Can one always act for the benefit of others or shouldn’t one sometimes think of oneself?

Lama Ole’s answer:

If one thinks like that, there is some fundamental misunderstanding. To the extent that we work for others, they also do something for us. Of course, we should also act intelligently. One shouldn’t give free-loaders money or give difficult people the chance to be difficult. If someone is always hanging on your apron strings, you shouldn’t let them take advantage of you—that doesn’t help anyone. The best thing is a cheerful exchange with others, where everyone gives what they have.

The more you give on a human level, the more you get. The mind is like a well. If you always draw water from it, then it is always fresh. But if you don’t take any water, then at some point there are five dead frogs lying in the well and you can’t drink from it.

I wouldn’t think about myself so much.

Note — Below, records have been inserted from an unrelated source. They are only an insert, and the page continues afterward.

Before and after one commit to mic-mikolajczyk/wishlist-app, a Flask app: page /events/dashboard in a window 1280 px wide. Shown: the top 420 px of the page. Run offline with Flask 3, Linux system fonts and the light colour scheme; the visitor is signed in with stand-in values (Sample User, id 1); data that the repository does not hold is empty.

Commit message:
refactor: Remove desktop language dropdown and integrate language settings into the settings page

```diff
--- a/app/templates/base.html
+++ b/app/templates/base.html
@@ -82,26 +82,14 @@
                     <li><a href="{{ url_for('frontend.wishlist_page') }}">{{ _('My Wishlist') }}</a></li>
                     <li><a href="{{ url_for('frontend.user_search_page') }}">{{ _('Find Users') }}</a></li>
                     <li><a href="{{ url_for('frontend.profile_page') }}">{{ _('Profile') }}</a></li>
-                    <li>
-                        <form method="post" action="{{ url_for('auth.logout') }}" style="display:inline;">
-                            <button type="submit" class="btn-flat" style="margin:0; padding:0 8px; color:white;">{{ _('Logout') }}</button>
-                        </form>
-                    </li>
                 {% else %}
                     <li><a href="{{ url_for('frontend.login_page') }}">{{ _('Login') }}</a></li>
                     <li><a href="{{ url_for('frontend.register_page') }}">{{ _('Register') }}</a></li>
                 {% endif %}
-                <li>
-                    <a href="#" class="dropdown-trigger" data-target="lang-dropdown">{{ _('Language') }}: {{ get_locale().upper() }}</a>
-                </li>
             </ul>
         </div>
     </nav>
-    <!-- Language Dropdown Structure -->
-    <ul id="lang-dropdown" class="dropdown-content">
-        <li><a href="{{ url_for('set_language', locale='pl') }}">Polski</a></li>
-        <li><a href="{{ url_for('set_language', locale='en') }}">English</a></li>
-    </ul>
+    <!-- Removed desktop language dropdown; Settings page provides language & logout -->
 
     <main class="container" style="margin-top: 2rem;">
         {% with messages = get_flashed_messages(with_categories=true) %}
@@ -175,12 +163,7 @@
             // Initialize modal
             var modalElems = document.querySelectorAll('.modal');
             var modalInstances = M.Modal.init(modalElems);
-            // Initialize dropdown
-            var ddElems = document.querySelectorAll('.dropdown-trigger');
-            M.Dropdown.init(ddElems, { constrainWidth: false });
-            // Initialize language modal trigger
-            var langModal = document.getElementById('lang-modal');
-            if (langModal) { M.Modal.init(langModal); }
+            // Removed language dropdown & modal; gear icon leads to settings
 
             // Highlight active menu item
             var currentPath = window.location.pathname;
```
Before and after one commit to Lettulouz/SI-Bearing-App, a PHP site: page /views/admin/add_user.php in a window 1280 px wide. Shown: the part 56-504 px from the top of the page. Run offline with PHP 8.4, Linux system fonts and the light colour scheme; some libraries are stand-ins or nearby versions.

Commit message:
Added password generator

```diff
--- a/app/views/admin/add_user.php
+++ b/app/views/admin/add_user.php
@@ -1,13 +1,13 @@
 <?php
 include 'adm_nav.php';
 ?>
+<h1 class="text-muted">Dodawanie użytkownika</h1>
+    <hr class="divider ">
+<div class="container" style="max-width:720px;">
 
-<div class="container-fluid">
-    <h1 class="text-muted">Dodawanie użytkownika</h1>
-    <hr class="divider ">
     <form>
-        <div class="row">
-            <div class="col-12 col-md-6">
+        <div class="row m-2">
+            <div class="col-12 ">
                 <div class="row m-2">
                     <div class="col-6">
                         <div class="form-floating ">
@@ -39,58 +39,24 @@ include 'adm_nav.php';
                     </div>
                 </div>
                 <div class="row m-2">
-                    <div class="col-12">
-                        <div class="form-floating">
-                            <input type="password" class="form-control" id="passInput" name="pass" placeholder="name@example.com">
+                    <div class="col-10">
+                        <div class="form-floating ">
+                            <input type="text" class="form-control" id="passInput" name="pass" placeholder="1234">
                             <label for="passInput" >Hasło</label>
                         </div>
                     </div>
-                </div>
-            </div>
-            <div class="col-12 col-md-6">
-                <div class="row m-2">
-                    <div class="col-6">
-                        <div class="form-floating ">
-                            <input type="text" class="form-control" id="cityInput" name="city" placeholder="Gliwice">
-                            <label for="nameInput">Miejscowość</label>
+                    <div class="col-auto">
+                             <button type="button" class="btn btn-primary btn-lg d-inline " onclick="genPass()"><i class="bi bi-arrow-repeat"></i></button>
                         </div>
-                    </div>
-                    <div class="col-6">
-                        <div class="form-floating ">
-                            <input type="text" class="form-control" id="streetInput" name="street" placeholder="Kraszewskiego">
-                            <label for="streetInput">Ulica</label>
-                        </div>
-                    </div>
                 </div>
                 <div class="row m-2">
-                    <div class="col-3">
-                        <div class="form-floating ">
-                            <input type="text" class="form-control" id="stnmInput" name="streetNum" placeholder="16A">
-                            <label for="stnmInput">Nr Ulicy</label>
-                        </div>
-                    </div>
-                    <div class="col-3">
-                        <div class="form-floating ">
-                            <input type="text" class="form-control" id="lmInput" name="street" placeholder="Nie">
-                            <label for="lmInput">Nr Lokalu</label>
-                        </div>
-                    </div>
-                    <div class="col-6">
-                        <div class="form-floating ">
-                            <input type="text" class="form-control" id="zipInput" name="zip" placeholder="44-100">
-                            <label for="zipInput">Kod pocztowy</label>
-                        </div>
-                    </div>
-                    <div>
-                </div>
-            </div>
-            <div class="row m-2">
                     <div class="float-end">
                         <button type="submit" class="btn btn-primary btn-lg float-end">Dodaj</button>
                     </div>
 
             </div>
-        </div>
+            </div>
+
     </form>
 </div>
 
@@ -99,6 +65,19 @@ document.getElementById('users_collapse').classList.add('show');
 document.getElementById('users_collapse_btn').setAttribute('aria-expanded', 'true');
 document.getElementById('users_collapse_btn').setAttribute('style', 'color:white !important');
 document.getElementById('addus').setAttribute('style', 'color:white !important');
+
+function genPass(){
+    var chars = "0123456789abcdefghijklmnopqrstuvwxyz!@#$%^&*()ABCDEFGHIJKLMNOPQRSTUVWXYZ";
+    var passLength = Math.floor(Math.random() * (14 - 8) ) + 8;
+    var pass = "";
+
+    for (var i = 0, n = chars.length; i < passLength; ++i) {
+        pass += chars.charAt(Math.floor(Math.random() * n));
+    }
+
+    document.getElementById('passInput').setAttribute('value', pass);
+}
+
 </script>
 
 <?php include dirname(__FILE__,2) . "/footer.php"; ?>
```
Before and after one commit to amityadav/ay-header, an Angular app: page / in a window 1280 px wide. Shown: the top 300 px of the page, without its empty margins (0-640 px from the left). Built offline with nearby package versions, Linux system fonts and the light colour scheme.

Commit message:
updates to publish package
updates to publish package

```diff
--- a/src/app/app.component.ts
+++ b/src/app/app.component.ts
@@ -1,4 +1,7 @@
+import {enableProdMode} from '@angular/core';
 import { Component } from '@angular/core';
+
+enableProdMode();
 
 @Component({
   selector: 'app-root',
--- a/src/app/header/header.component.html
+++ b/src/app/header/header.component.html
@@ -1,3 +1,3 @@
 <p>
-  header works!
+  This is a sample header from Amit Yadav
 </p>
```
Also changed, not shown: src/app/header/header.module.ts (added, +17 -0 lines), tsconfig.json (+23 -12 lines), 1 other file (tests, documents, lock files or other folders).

When we think of ourselves we have problems, but when we think of others we have important things to do! I wouldn’t bring this “I” into it at all. I would try to see what is most useful. Sometimes it might be more helpful to do something for oneself, and other times to do something for others. You might do chin-ups to make yourself strong, and then later you can carry a piano up the stairs for someone else. When you act in this way, you won’t have so many concepts involved. If you do what is in front of your nose and always have the feeling of “we,” then everything is big.
This way you will also experience that we are all mutually dependent on each other—that we all condition each other in a reciprocal way. If one starts with the attitude of doing things for oneself, one might have to change lanes to understand that it’s about a “we.” But if one doesn’t distinguish between “I” and “we” but just does what needs to be done—what is fun and what flows in each moment—then everything is a gift. Then power-fields and connections appear; possibilities condense out of space and you are always at home. The most important thing is to always be in one’s center, to rest within oneself, to trust oneself. Out of this center, we can then act from a position of surplus and power.